▶ Task goal: In the records below, some lines hold the word "image". Copy each of those lines.

▶ Stored data:
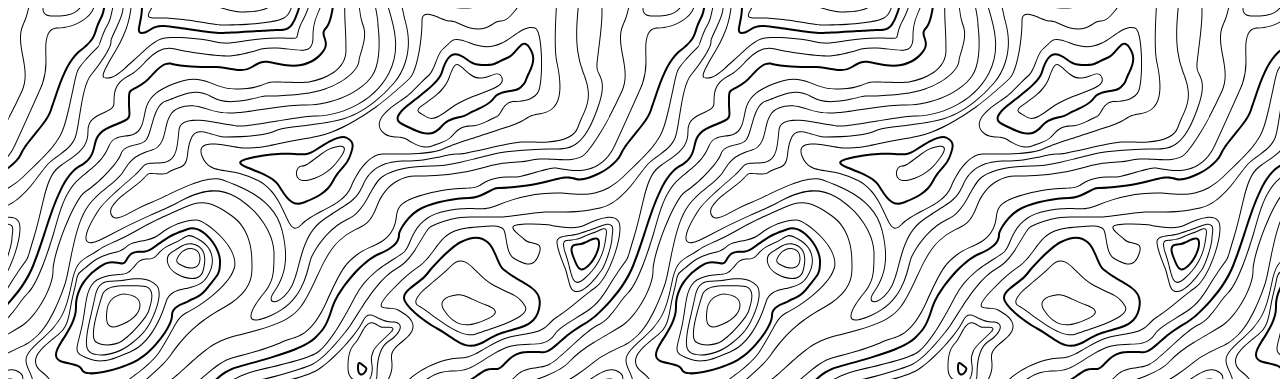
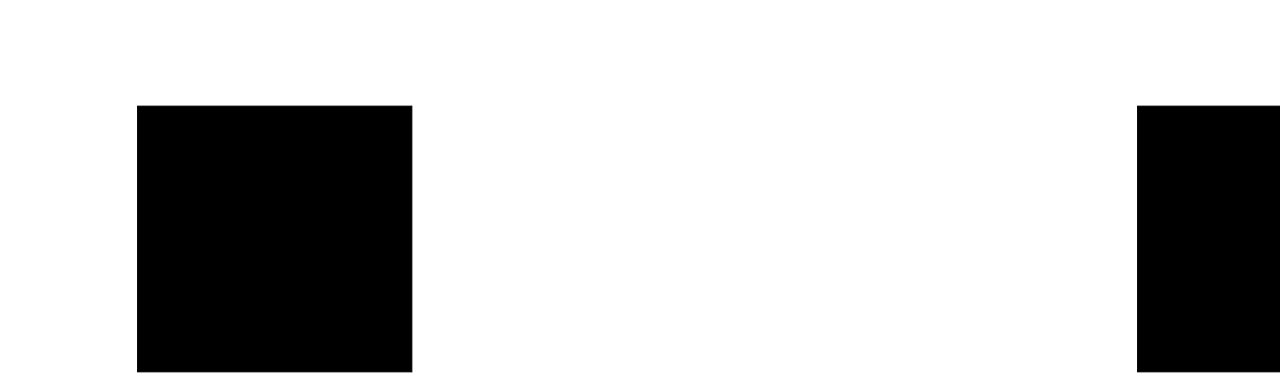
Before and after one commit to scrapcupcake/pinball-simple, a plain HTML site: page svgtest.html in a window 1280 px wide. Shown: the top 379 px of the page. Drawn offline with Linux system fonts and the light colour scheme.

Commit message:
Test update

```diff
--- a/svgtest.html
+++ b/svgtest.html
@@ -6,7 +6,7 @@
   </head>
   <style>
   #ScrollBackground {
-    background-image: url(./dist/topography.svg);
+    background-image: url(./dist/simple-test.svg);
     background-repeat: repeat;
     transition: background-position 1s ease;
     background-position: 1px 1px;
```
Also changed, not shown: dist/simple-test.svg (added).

▶ Solution to the problem:
-    background-image: url(./dist/topography.svg);
+    background-image: url(./dist/simple-test.svg);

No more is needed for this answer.